● What you will do:
The records beneath should be printed exactly, and the pictures are to be left out.

= = = = =

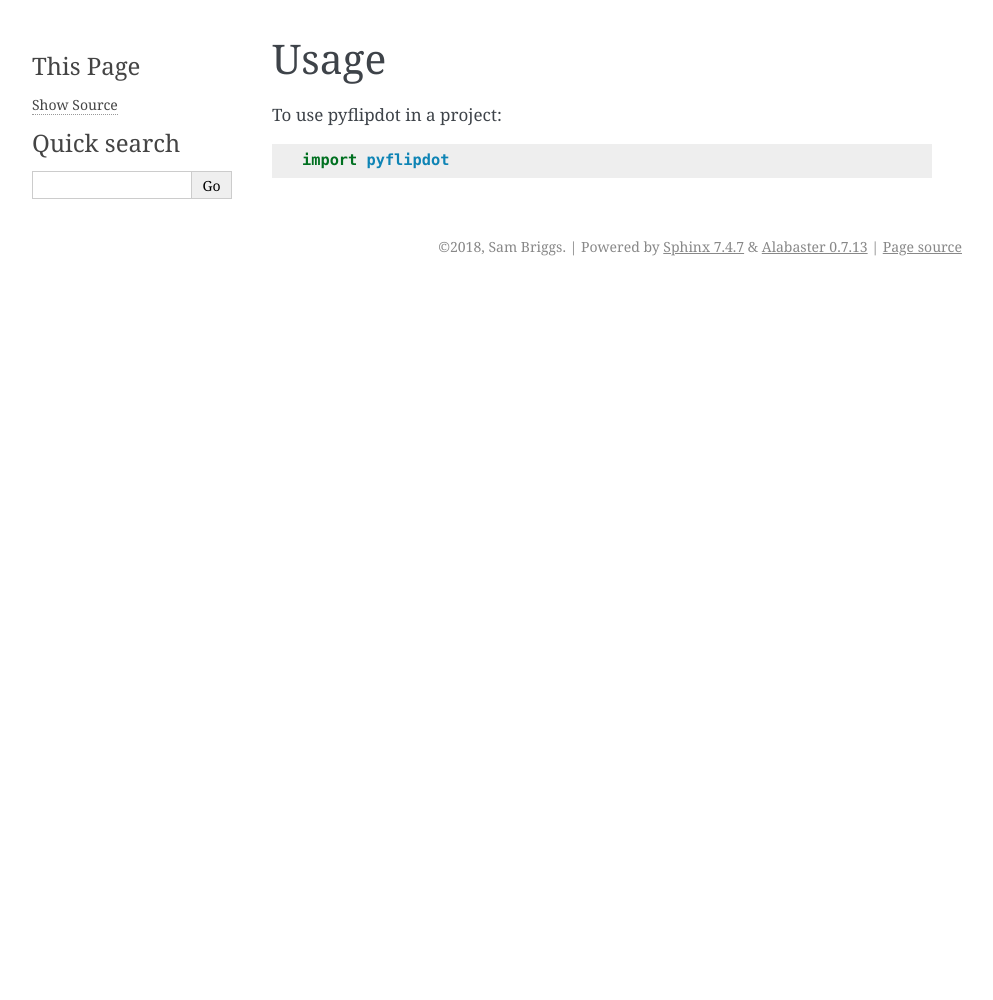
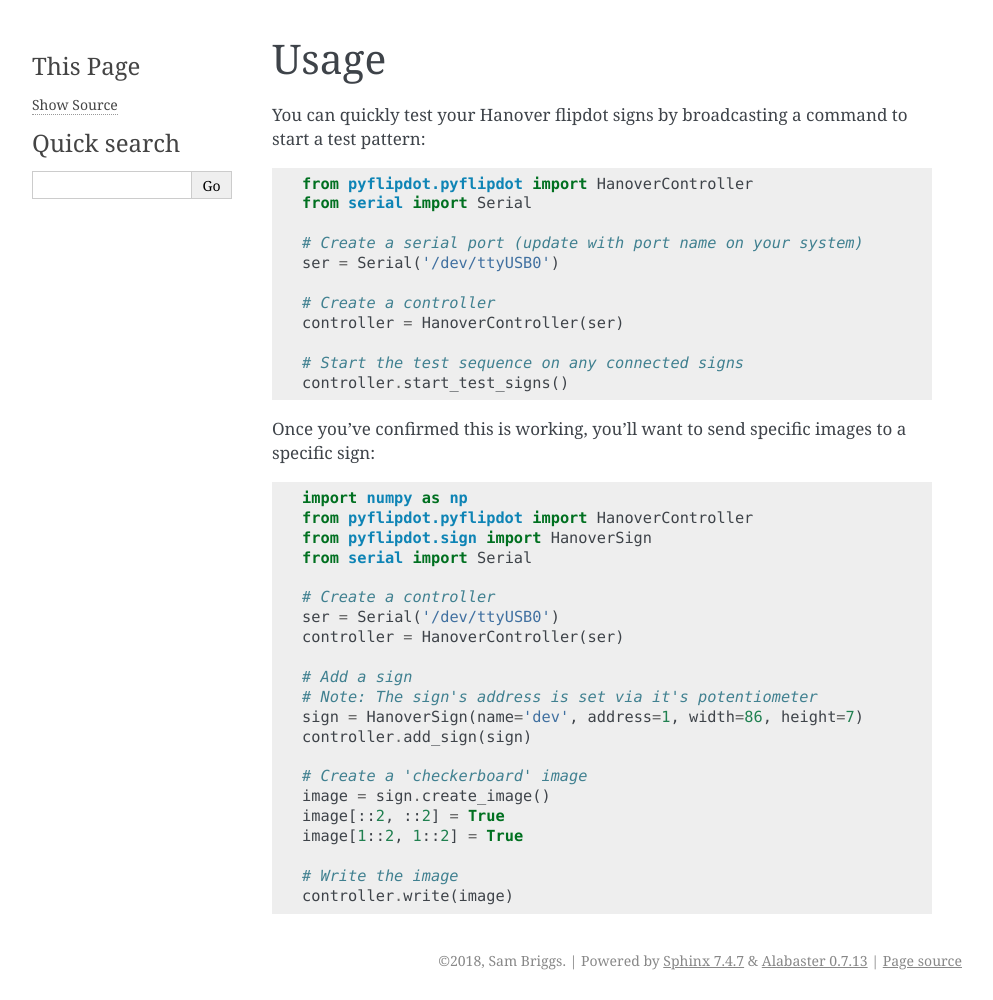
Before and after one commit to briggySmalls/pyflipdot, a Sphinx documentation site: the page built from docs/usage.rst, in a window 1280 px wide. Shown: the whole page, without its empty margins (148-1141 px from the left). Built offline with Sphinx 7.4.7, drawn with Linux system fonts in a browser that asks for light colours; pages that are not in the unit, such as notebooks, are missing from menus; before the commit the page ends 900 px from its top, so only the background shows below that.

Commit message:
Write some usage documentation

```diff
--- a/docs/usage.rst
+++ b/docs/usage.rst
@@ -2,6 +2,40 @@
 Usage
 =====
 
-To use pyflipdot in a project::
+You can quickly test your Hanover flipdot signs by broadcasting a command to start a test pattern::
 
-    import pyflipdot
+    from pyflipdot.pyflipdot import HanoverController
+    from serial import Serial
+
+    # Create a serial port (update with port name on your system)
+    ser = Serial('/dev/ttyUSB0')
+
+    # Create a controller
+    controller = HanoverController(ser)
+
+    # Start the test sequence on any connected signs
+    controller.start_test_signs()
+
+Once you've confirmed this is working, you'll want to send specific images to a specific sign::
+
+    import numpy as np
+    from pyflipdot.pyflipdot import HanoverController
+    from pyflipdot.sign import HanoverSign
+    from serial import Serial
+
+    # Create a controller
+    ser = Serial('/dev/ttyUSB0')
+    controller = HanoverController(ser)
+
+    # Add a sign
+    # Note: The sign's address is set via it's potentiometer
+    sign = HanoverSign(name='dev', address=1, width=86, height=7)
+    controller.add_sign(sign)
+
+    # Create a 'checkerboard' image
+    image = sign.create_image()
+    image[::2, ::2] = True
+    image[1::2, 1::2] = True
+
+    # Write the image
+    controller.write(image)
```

= = = = =

● Solution to this exercise:
Before and after one commit to briggySmalls/pyflipdot, a Sphinx documentation site: the page built from docs/usage.rst, in a window 1280 px wide. Shown: the whole page, without its empty margins (148-1141 px from the left). Built offline with Sphinx 7.4.7, drawn with Linux system fonts in a browser that asks for light colours; pages that are not in the unit, such as notebooks, are missing from menus; before the commit the page ends 900 px from its top, so only the background shows below that.

Commit message:
Write some usage documentation

```diff
--- a/docs/usage.rst
+++ b/docs/usage.rst
@@ -2,6 +2,40 @@
 Usage
 =====
 
-To use pyflipdot in a project::
+You can quickly test your Hanover flipdot signs by broadcasting a command to start a test pattern::
 
-    import pyflipdot
+    from pyflipdot.pyflipdot import HanoverController
+    from serial import Serial
+
+    # Create a serial port (update with port name on your system)
+    ser = Serial('/dev/ttyUSB0')
+
+    # Create a controller
+    controller = HanoverController(ser)
+
+    # Start the test sequence on any connected signs
+    controller.start_test_signs()
+
+Once you've confirmed this is working, you'll want to send specific images to a specific sign::
+
+    import numpy as np
+    from pyflipdot.pyflipdot import HanoverController
+    from pyflipdot.sign import HanoverSign
+    from serial import Serial
+
+    # Create a controller
+    ser = Serial('/dev/ttyUSB0')
+    controller = HanoverController(ser)
+
+    # Add a sign
+    # Note: The sign's address is set via it's potentiometer
+    sign = HanoverSign(name='dev', address=1, width=86, height=7)
+    controller.add_sign(sign)
+
+    # Create a 'checkerboard' image
+    image = sign.create_image()
+    image[::2, ::2] = True
+    image[1::2, 1::2] = True
+
+    # Write the image
+    controller.write(image)
```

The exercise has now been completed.